- **Work order**
All entries below are to be written out again exactly, but no picture is to be copied.

- **Dataset excerpts**
⟨

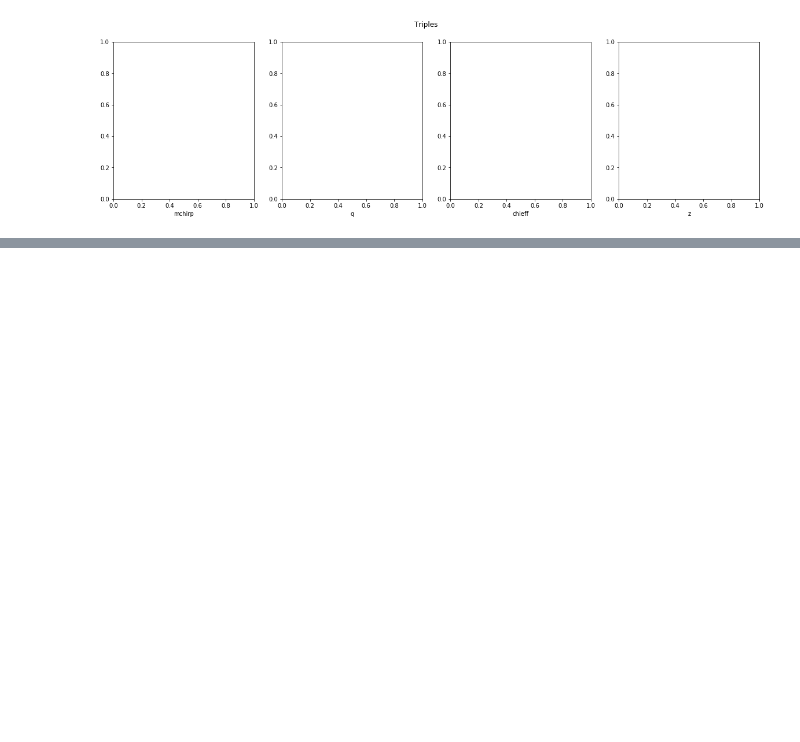
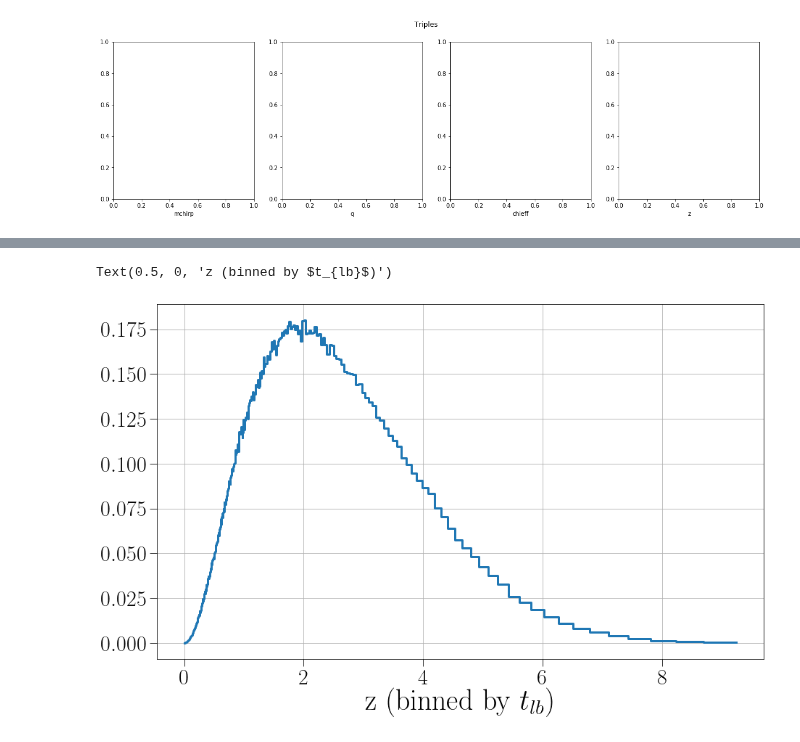
Before and after one commit to michaelzevin/model_selection, a Jupyter notebook: notebooks/process_unweighted_data.ipynb, the cells around one changed output, grey strips where cells are left out. Drawn from its saved outputs; the diff is of its cells as text; code cells hidden in the pictures; blank space fills up the shorter version.

```diff
--- a/notebooks/process_unweighted_data.ipynb
+++ b/notebooks/process_unweighted_data.ipynb
@@ -700,0 +746,15 @@ Processing data for chi05 TRIP run...
+# %%
+redshift_vals = np.asarray([0,2,4,6,8,10])
+tlb_vals = cosmo.lookback_time(redshift_vals)
+
+fig, axs = plt.subplots()
+h, bins = np.histogram(data['t_lookback'], bins=300, weights=data['weight'], density=True)
+
+# convert bins to redshift
+bins_in_redz = np.asarray([z_at_value(cosmo.lookback_time, tlb*u.Gyr) for tlb in bins])
+
+axs.step(bins_in_redz[:-1], h, where='pre')
+axs.set_xlabel(r'z (binned by $t_{lb}$)')
+# %% [output]
+Text(0.5, 0, 'z (binned by $t_{lb}$)')
+[figure, added]
```
Also changed, not shown: parts of 7 cells of this notebook, 9 other files.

⟩

- **Exercise output**
Before and after one commit to michaelzevin/model_selection, a Jupyter notebook: notebooks/process_unweighted_data.ipynb, the cells around one changed output, grey strips where cells are left out. Drawn from its saved outputs; the diff is of its cells as text; code cells hidden in the pictures; blank space fills up the shorter version.

```diff
--- a/notebooks/process_unweighted_data.ipynb
+++ b/notebooks/process_unweighted_data.ipynb
@@ -700,0 +746,15 @@ Processing data for chi05 TRIP run...
+# %%
+redshift_vals = np.asarray([0,2,4,6,8,10])
+tlb_vals = cosmo.lookback_time(redshift_vals)
+
+fig, axs = plt.subplots()
+h, bins = np.histogram(data['t_lookback'], bins=300, weights=data['weight'], density=True)
+
+# convert bins to redshift
+bins_in_redz = np.asarray([z_at_value(cosmo.lookback_time, tlb*u.Gyr) for tlb in bins])
+
+axs.step(bins_in_redz[:-1], h, where='pre')
+axs.set_xlabel(r'z (binned by $t_{lb}$)')
+# %% [output]
+Text(0.5, 0, 'z (binned by $t_{lb}$)')
+[figure, added]
```
Also changed, not shown: parts of 7 cells of this notebook, 9 other files.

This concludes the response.